Task to carry out:
Only the lines that contain the string "mail" belong in the answer; pull them from the records.

=======

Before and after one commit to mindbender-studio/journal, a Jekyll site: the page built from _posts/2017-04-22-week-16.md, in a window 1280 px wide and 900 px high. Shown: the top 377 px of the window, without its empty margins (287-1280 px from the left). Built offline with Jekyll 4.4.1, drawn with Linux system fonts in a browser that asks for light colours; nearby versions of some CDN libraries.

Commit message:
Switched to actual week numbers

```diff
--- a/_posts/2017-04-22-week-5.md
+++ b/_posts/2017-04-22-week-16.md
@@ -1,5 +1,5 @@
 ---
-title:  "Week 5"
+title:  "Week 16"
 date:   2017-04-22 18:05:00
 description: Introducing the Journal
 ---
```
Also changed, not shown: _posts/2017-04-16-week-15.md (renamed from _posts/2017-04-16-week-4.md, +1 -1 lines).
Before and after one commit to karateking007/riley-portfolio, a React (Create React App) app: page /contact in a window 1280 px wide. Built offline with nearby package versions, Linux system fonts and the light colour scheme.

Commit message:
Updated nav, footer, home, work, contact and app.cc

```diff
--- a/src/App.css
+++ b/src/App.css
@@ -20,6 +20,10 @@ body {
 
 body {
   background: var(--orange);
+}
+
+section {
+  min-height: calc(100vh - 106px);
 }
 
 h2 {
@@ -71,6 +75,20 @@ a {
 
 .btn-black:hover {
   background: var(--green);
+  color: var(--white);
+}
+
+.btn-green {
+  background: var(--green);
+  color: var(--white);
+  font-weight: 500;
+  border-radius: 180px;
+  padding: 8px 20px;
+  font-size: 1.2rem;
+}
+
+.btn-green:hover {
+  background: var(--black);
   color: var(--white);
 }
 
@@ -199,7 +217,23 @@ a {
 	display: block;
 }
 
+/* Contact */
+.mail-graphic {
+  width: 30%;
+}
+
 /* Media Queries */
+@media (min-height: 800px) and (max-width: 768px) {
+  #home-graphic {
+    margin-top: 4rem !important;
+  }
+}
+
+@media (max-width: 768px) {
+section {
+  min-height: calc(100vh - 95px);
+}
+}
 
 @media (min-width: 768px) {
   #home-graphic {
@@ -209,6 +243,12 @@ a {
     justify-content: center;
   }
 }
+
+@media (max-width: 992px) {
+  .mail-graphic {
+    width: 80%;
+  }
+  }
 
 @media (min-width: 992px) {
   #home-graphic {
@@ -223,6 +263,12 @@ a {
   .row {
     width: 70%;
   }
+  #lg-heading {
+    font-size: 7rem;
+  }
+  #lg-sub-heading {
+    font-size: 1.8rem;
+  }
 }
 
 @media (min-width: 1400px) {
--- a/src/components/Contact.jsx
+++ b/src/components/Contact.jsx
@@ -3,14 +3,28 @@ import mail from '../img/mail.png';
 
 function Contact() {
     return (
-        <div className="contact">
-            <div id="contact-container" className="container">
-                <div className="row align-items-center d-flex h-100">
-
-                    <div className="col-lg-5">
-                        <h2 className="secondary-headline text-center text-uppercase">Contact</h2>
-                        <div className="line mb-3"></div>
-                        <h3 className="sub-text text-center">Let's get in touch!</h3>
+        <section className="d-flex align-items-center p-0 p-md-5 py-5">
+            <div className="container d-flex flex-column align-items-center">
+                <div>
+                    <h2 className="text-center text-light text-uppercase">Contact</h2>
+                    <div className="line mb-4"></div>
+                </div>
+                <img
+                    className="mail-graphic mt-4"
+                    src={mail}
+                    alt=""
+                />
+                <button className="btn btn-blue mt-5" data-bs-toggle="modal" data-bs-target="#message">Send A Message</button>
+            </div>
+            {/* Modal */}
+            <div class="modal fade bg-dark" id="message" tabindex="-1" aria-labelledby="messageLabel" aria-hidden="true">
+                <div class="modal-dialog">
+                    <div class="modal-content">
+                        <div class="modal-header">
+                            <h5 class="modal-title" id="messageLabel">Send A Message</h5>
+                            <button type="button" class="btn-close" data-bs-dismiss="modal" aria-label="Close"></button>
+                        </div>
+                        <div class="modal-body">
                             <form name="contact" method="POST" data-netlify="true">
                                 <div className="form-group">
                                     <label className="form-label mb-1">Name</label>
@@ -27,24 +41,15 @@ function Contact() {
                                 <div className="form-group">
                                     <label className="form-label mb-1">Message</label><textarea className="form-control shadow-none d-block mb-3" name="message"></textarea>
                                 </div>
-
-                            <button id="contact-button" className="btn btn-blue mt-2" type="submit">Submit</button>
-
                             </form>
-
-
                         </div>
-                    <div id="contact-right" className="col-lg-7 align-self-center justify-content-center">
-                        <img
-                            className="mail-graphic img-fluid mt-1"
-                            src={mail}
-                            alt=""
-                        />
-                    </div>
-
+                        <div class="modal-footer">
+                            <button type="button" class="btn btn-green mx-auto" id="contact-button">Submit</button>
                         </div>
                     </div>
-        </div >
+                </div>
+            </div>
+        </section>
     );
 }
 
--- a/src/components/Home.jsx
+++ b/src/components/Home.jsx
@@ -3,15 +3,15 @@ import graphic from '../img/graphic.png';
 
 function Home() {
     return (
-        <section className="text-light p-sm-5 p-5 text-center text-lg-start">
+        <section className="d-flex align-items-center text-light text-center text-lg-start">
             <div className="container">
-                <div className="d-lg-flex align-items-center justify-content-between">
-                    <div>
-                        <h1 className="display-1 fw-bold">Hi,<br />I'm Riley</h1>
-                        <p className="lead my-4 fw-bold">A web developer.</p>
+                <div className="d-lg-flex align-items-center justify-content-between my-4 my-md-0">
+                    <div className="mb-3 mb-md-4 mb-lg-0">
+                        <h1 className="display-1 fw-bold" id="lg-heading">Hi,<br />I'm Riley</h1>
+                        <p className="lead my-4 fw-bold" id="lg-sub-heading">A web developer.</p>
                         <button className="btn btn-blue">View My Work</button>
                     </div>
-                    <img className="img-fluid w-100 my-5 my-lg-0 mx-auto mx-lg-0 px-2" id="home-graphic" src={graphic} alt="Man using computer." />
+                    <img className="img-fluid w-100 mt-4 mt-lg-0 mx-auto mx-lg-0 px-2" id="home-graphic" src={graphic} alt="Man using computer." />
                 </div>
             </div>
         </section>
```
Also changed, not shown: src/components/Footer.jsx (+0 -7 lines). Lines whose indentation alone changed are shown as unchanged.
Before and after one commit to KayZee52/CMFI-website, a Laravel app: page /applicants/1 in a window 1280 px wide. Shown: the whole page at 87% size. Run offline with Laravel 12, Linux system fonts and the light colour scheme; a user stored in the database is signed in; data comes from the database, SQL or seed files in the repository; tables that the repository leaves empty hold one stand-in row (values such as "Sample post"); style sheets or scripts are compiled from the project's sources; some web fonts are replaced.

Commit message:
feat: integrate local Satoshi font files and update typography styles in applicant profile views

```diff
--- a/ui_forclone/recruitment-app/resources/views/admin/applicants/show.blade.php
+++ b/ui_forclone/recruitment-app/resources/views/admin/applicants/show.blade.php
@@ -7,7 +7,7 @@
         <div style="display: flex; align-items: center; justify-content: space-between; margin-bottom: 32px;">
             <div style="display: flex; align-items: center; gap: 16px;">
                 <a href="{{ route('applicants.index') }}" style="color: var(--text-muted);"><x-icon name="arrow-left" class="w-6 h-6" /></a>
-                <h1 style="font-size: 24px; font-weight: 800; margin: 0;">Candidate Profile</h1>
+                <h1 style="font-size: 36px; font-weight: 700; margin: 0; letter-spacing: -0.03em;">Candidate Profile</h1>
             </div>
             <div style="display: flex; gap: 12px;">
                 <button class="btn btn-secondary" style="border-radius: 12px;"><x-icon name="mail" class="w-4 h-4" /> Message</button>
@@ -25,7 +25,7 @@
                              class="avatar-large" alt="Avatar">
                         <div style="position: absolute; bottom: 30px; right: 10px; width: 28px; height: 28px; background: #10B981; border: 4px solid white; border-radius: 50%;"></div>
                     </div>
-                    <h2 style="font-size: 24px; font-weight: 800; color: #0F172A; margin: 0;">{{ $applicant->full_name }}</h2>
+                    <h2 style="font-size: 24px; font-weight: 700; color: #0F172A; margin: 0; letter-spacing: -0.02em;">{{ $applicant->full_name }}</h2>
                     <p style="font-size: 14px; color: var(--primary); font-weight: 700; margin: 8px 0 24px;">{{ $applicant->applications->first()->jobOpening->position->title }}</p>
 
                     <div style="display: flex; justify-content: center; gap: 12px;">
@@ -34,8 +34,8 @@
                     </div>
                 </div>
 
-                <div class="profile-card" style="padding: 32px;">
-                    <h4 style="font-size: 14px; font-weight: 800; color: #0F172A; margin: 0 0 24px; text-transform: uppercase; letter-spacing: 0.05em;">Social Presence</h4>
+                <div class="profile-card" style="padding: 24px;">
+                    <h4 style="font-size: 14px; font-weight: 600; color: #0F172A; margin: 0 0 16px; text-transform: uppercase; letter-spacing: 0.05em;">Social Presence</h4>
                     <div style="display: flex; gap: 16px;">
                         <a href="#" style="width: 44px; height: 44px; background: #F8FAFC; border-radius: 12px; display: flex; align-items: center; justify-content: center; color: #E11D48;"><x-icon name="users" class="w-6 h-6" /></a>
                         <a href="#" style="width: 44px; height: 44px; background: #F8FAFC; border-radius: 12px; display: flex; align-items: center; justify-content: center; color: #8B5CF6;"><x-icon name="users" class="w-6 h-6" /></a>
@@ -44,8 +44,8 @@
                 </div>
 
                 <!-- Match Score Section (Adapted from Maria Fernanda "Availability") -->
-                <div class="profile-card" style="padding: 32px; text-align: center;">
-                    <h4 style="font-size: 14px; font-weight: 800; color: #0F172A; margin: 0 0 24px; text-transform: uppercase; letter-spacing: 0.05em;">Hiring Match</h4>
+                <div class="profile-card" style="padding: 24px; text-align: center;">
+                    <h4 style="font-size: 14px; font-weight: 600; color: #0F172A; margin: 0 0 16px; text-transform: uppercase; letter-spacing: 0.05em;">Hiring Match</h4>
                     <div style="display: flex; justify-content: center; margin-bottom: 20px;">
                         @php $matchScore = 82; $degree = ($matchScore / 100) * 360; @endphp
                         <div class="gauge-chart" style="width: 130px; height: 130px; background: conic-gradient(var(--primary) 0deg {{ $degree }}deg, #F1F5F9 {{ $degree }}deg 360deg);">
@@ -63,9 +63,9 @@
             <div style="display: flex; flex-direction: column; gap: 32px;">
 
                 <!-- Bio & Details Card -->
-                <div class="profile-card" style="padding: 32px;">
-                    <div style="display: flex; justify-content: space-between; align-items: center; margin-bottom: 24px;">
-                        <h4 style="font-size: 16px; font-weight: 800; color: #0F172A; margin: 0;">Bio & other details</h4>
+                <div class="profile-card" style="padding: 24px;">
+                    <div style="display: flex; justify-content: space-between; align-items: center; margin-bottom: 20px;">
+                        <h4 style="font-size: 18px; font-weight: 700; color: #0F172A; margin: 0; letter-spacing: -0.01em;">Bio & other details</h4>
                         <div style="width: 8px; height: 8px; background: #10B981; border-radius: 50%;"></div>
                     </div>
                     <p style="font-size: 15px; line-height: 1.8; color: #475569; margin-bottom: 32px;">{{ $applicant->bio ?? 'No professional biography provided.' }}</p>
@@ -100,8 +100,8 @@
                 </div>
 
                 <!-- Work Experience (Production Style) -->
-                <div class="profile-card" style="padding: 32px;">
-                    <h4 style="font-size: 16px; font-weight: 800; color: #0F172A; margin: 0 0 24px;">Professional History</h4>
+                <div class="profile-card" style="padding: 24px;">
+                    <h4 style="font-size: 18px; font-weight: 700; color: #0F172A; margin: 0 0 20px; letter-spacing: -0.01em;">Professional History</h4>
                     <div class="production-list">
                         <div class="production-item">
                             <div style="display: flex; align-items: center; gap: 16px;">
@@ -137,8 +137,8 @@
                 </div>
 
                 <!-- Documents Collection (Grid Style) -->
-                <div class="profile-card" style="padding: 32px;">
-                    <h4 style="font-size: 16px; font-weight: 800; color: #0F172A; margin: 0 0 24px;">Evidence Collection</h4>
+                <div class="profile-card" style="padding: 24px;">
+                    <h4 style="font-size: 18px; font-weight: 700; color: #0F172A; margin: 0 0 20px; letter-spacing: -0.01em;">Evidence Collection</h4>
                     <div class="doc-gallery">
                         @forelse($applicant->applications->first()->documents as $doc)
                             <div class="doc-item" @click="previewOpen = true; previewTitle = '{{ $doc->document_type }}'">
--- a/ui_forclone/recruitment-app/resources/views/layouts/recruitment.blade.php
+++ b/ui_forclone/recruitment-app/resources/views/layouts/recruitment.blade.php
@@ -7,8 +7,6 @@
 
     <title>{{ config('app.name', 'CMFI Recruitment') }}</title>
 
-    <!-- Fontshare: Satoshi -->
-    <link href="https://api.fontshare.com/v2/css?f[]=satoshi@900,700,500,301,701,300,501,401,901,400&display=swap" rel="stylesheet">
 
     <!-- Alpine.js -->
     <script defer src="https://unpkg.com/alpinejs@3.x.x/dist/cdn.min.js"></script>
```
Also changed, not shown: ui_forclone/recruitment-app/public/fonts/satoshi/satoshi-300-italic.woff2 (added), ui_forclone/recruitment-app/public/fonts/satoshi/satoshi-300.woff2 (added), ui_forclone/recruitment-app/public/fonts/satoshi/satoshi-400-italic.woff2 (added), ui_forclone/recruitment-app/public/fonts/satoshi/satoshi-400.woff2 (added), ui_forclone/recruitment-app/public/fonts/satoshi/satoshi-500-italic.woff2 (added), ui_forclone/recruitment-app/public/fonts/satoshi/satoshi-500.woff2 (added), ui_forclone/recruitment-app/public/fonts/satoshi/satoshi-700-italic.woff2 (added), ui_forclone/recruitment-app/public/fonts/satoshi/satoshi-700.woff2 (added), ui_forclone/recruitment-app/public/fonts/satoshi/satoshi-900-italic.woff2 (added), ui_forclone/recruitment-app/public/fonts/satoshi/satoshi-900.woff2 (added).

=======

Your solution:
+.mail-graphic {
+  .mail-graphic {
@@ -3,14 +3,28 @@ import mail from '../img/mail.png';
+                    className="mail-graphic mt-4"
+                    src={mail}
-                            className="mail-graphic img-fluid mt-1"
-                            src={mail}
                 <button class="btn btn-secondary" style="border-radius: 12px;"><x-icon name="mail" class="w-4 h-4" /> Message</button>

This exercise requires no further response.